Practice of Registered Nurse


Registered nurses, or RNs, are health care professionals who work as part of health care teams to promote health and prevent and treat disease. They are patient advocates and health care educators working to teach not only patients but also families and the community. This paper discusses the practice of registered nurse in a concise and comprehensive way.

Practice of Registered Nurse

With over 2 million positions in the field, RNs make up the largest health care occupation. More than half of all health professions students are nursing students, and there are four times as many RNs in the United States as physicians. Most nurses are women; only 5-7% of all nurses are men (Diamond, 1995).

Nurses work collaboratively with physicians and other health care providers, although the nursing profession is independent of medicine and other health disciplines. RNs' roles span from direct patient care to case management. Nurses are an integral part of the health care system. In fact, most health care services involve nursing care in some form. In the area of direct patient care, RNs have many responsibilities:

* They observe, assess, and record patients' symptoms, responses to treatment, and progress (Diamond, 1995).

* They provide assistance to physicians and other health care providers during examinations and treatments.

* They administer medications and take vital signs.

* They help patients to rehabilitate and heal.

* They educate patients and families about appropriate care after treatment, as well as long-term health.

* They develop and manage plans for nursing care.

In hospitals, RNs often work as staff nurses, providing care at the bedside and managing patients' medical needs. In some cases, RNs in hospitals supervise licensed practical nurses and aides (Diamond, 1995).

RNs who work in office settings, for physicians or in clinics, assist administratively in the office and help the medical staff with patient preparation and examination. They administer medications, perform some lab tests and injections, as well as dress wounds and incisions. RNs also assist with minor surgery techniques and record taking.

Nurses in the nursing home setting provide a variety of care to elderly or sickly patients who cannot care for themselves because of age or illness. RNs in nursing home settings spend a good deal of their time developing treatment plans and performing other administrative duties, including supervising LPNs and nursing aides. They also provide direct patient care, assessing residents' medical conditions, monitoring treatment, and performing more advanced tasks, such as starting intravenous fluids. Nurses in this setting might concentrate on an area of specialization, such as long-term rehabilitation, in which they would care for stroke and head injury patients (Reverby, 1997).

Home health nurses are often RNs who provide periodic at-home care for patients who might be recov-ering from illness or suffering from a chronic condition. While home health nurses work independently during their time in the home, the care they provide is prescribed by a physician or nurse practitioner.

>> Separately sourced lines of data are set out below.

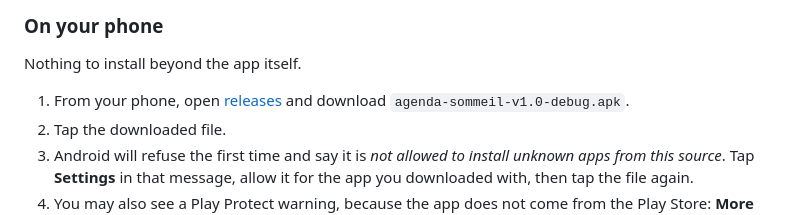
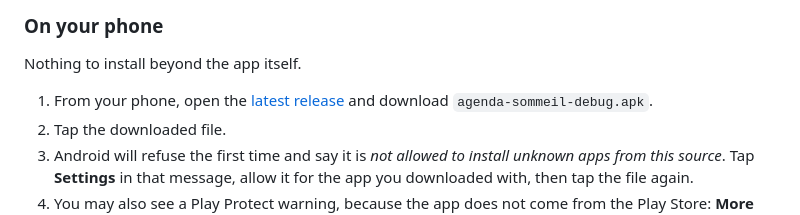
Before and after one commit to Plotkine/Sleep_tracking_app, a Markdown page: README.md, the part around the change. GitHub-like rendering.

Commit message:
README: point at the latest release
The file name was pinned to v1.0, so any new version sent readers looking
for a file that was no longer there. The link now targets
/releases/latest and the asset carries a stable name.

Co-Authored-By: Claude Opus 4.8 <noreply@anthropic.com>
Claude-Session: https://claude.ai/code/session_01FQFvFp19TCnSP51ghzrwLx

```diff
--- a/README.md
+++ b/README.md
@@ -16,7 +16,7 @@ Two ways, independent of each other. Pick either.
 
 Nothing to install beyond the app itself.
 
-1. From your phone, open [releases](https://github.com/Plotkine/Sleep_tracking_app/releases) and download `agenda-sommeil-v1.0-debug.apk`.
+1. From your phone, open the [latest release](https://github.com/Plotkine/Sleep_tracking_app/releases/latest) and download `agenda-sommeil-debug.apk`.
 2. Tap the downloaded file.
 3. Android will refuse the first time and say it is *not allowed to install unknown apps from this source*. Tap **Settings** in that message, allow it for the app you downloaded with, then tap the file again.
 4. You may also see a Play Protect warning, because the app does not come from the Play Store: **More details → Install anyway**.
```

RNs in public health nursing work in a variety of government and community organizations, including as school nurses ...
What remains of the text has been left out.